■ ACTIVITY:
All entries need to be written out again exactly, without their pictures.

■ MATERIALS PROVIDED:
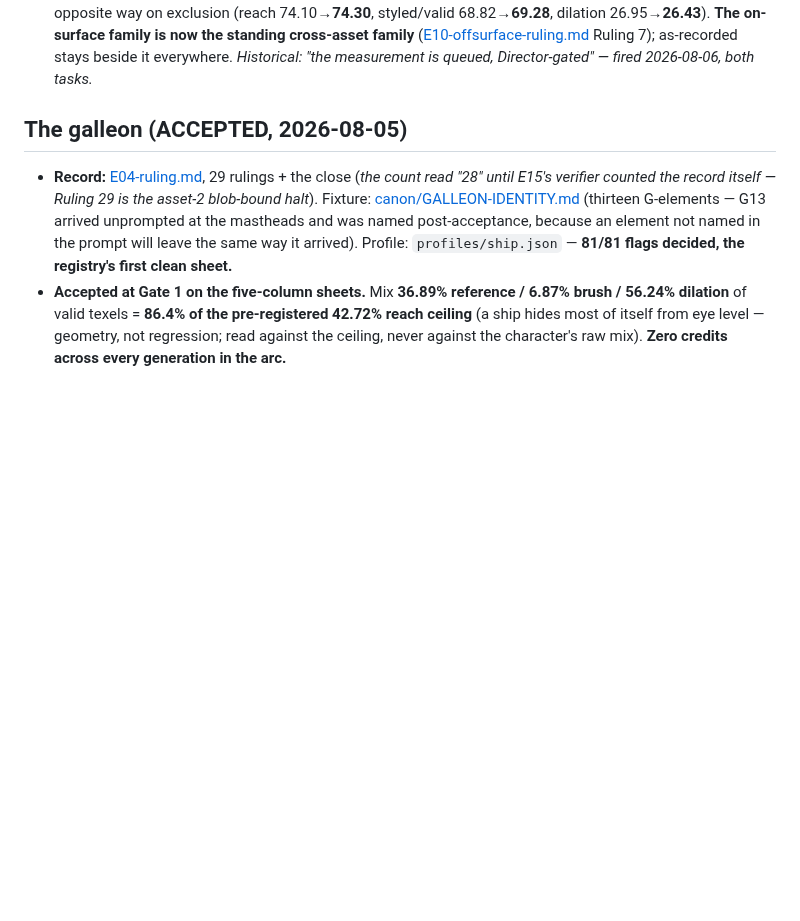
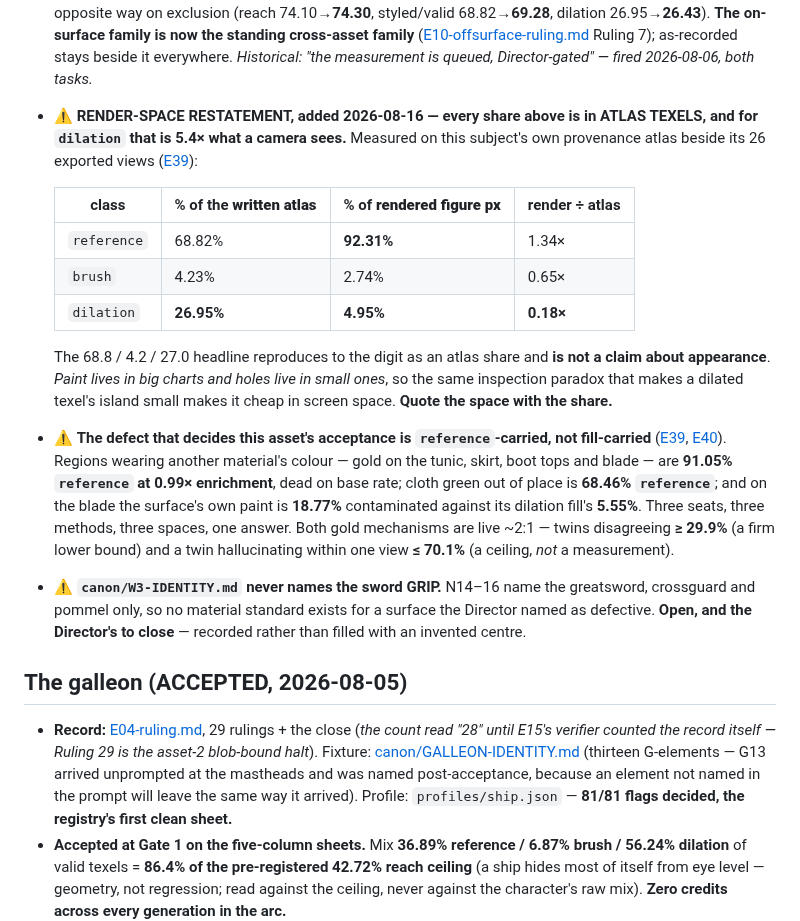
Before and after one commit to mcp-tool-shop-org/facet, a Markdown page: docs/handbook/subjects.md, the part around the change. Rendered like a GitHub page; blank space fills up the shorter version.

```diff
--- a/docs/handbook/subjects.md
+++ b/docs/handbook/subjects.md
@@ -25,6 +25,33 @@ values live in its own profile and fixture, never inherited unmeasured.
   ([E10-offsurface-ruling.md](../experiments/E10-offsurface-ruling.md) Ruling 7);
   as-recorded stays beside it everywhere. *Historical: "the measurement is queued,
   Director-gated" — fired 2026-08-06, both tasks.*
+- ⚠ **RENDER-SPACE RESTATEMENT, added 2026-08-16 — every share above is in ATLAS TEXELS,
+  and for `dilation` that is 5.4× what a camera sees.** Measured on this subject's own
+  provenance atlas beside its 26 exported views
+  ([E39](../experiments/E39-w3-polish-kickoff.md)):
+
+  | class | % of the **written atlas** | % of **rendered figure px** | render ÷ atlas |
+  |---|---|---|---|
+  | `reference` | 68.82% | **92.31%** | 1.34× |
+  | `brush` | 4.23% | 2.74% | 0.65× |
+  | `dilation` | **26.95%** | **4.95%** | **0.18×** |
+
+  The 68.8 / 4.2 / 27.0 headline reproduces to the digit as an atlas share and **is not a
+  claim about appearance**. *Paint lives in big charts and holes live in small ones*, so the
+  same inspection paradox that makes a dilated texel's island small makes it cheap in screen
+  space. **Quote the space with the share.**
+- ⚠ **The defect that decides this asset's acceptance is `reference`-carried, not fill-carried**
+  ([E39](../experiments/E39-w3-polish-kickoff.md), [E40](../experiments/E40-three-class-arms-kickoff.md)).
+  Regions wearing another material's colour — gold on the tunic, skirt, boot tops and blade —
+  are **91.05% `reference` at 0.99× enrichment**, dead on base rate; cloth green out of place is
+  **68.46% `reference`**; and on the blade the surface's own paint is **18.77%** contaminated
+  against its dilation fill's **5.55%**. Three seats, three methods, three spaces, one answer.
+  Both gold mechanisms are live ~2:1 — twins disagreeing **≥ 29.9%** (a firm lower bound) and a
+  twin hallucinating within one view **≤ 70.1%** (a ceiling, *not* a measurement).
+- ⚠ **`canon/W3-IDENTITY.md` never names the sword GRIP.** N14–16 name the greatsword,
+  crossguard and pommel only, so no material standard exists for a surface the Director named
+  as defective. **Open, and the Director's to close** — recorded rather than filled with an
+  invented centre.
 
 ## The galleon (ACCEPTED, 2026-08-05)
 
```
Also changed, not shown: README.md (+18 -1 lines), 1 other file.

■ REPLY TO THE TASK:
Before and after one commit to mcp-tool-shop-org/facet, a Markdown page: docs/handbook/subjects.md, the part around the change. Rendered like a GitHub page; blank space fills up the shorter version.

```diff
--- a/docs/handbook/subjects.md
+++ b/docs/handbook/subjects.md
@@ -25,6 +25,33 @@ values live in its own profile and fixture, never inherited unmeasured.
   ([E10-offsurface-ruling.md](../experiments/E10-offsurface-ruling.md) Ruling 7);
   as-recorded stays beside it everywhere. *Historical: "the measurement is queued,
   Director-gated" — fired 2026-08-06, both tasks.*
+- ⚠ **RENDER-SPACE RESTATEMENT, added 2026-08-16 — every share above is in ATLAS TEXELS,
+  and for `dilation` that is 5.4× what a camera sees.** Measured on this subject's own
+  provenance atlas beside its 26 exported views
+  ([E39](../experiments/E39-w3-polish-kickoff.md)):
+
+  | class | % of the **written atlas** | % of **rendered figure px** | render ÷ atlas |
+  |---|---|---|---|
+  | `reference` | 68.82% | **92.31%** | 1.34× |
+  | `brush` | 4.23% | 2.74% | 0.65× |
+  | `dilation` | **26.95%** | **4.95%** | **0.18×** |
+
+  The 68.8 / 4.2 / 27.0 headline reproduces to the digit as an atlas share and **is not a
+  claim about appearance**. *Paint lives in big charts and holes live in small ones*, so the
+  same inspection paradox that makes a dilated texel's island small makes it cheap in screen
+  space. **Quote the space with the share.**
+- ⚠ **The defect that decides this asset's acceptance is `reference`-carried, not fill-carried**
+  ([E39](../experiments/E39-w3-polish-kickoff.md), [E40](../experiments/E40-three-class-arms-kickoff.md)).
+  Regions wearing another material's colour — gold on the tunic, skirt, boot tops and blade —
+  are **91.05% `reference` at 0.99× enrichment**, dead on base rate; cloth green out of place is
+  **68.46% `reference`**; and on the blade the surface's own paint is **18.77%** contaminated
+  against its dilation fill's **5.55%**. Three seats, three methods, three spaces, one answer.
+  Both gold mechanisms are live ~2:1 — twins disagreeing **≥ 29.9%** (a firm lower bound) and a
+  twin hallucinating within one view **≤ 70.1%** (a ceiling, *not* a measurement).
+- ⚠ **`canon/W3-IDENTITY.md` never names the sword GRIP.** N14–16 name the greatsword,
+  crossguard and pommel only, so no material standard exists for a surface the Director named
+  as defective. **Open, and the Director's to close** — recorded rather than filled with an
+  invented centre.
 
 ## The galleon (ACCEPTED, 2026-08-05)
 
```
Also changed, not shown: README.md (+18 -1 lines), 1 other file.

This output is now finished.